NZ Herald 22 December 2017• Wendi Wicks is convener of Not Dead Yet Aotearoa, a group of disabled people who do not support the legalisation of euthanasia or assisted suicide in New Zealand.Family First Comment: A very good analysis of the ‘dodgy’ stuff that happened in Parliament last week with the 1st Reading on euthanasia… Disturbing.“This bill is literally a matter of life and death. It’s not a time to cut corners, or do backroom deals for procedural advantage. We need to ensure choice is not only a choice to die, and not make life for disabled and other at-risk people even more risky. It’s a time to take the time to listen and think very carefully.”Make a submission – www.protect.org.nzDavid Seymour should buy a Lotto ticketSomething unusual happened in Parliament on Wednesday night of last week.

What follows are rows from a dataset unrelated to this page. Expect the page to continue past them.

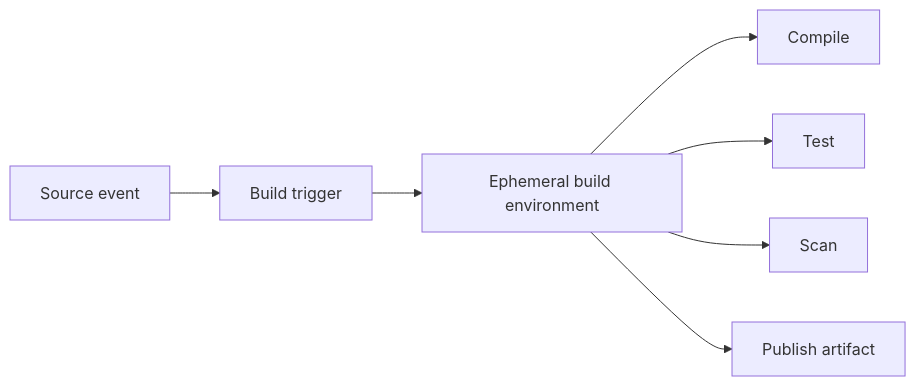
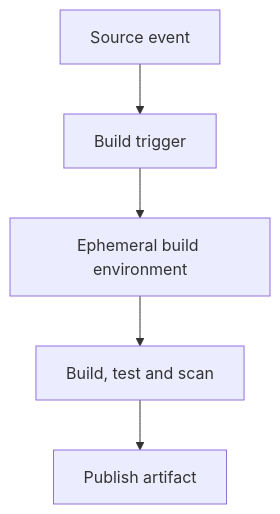
One commit to DonalGeraghty/study-repository changed the diagram in docs/platform-engineering/cloud/gcp/gcp-cloud-build.md. Above: the diagram before and after it, drawn with Mermaid. The commit also changed 17 other files, not shown here.

First line of the commit message:
Tighten Mermaid layout readability

````diff
--- a/docs/platform-engineering/cloud/gcp/gcp-cloud-build.md
+++ b/docs/platform-engineering/cloud/gcp/gcp-cloud-build.md
@@ -14,9 +14,7 @@
 ```mermaid
-flowchart LR
+flowchart TD
     A[Source event] --> B[Build trigger]
     B --> C[Ephemeral build environment]
-    C --> D[Compile]
-    C --> E[Test]
-    C --> F[Scan]
-    C --> G[Publish artifact]
+    C --> D[Build, test and scan]
+    D --> G[Publish artifact]
 ```
````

Not the 76-44 vote in favour of the first reading of Seymour’s End of Life Choice Bill. That was entirely predictable.No, it was what happened next which suggests that Seymour is very lucky indeed.Seymour rose to move that the bill be referred to the Justice Select Committee which would have to report back within nine months. Just a procedural motion, right? Hmm.The extraordinarily lucky thing for Seymour is that all eight members of that committee had just voted in favour of the first reading. All of them.Call me suspicious, call me cynical, but that strikes me as … improbable. In fact, it’s a 2.6 per cent probability.Here’s the maths: 76 of 120 members voted in favour, or a 63.33 per cent likelihood that any individual would vote in favour. The likelihood that 8 randomly selected members all voted in favour is therefore 0.6333 raised to the power of 8, which is 0.02588, or 2.6 per cent between friends.So either Seymour is very lucky, or it wasn’t random at all. That it was in fact all arranged beforehand.Now, that’s maybe clever inside politics, but maybe it’s also not very clever outside politics. Because it’s going to raise the level of scrutiny of how the Justice Select Committee goes about its work on this bill. Is it going to be an open, transparent and fair hearing of all New Zealanders who want to have their say?When you come from a 25 per cent majority constituency (disabled people) who are alarmed to be directly in the loosey-goosey eligibility criteria cross hairs of this bill, open fair and transparent select committee dealings are minimum standard.Will we get it? It’s a big ask for disabled people to trust the select committee process when there already appears to be a certain bias.There’s an argument doing the rounds that the Health Select Committee finished its long hearings into Maryan Street’s petition earlier this year, so there’s no need to repeat the exercise.Two things could be said here: first, that the select committee was not considering a bill but investigating the broader issues surrounding end of life in general, and suicide in particular. So New Zealanders have not yet had the chance to have their say about this particular bill.Second – and pay attention now – six of the eight members of the Health Select Committee who issued the final report voted no at the first reading of Seymour’s bill. That is, 75 per cent of the people who actually read the evidence, and heard directly from New Zealanders, thought about it and said “No thanks, David”.This bill is literally a matter of life and death. It’s not a time to cut corners, or do backroom deals for procedural advantage. We need to ensure choice is not only a choice to die, and not make life for disabled and other at-risk people even more risky. It’s a time to take the time to listen and think very carefully.Or maybe buy a Lotto ticket and hope for the best?http://www.nzherald.co.nz/index.cfm?objectid=11963888&ref=twitterKeep up with family issues in NZ. Receive our weekly emails direct to your Inbox.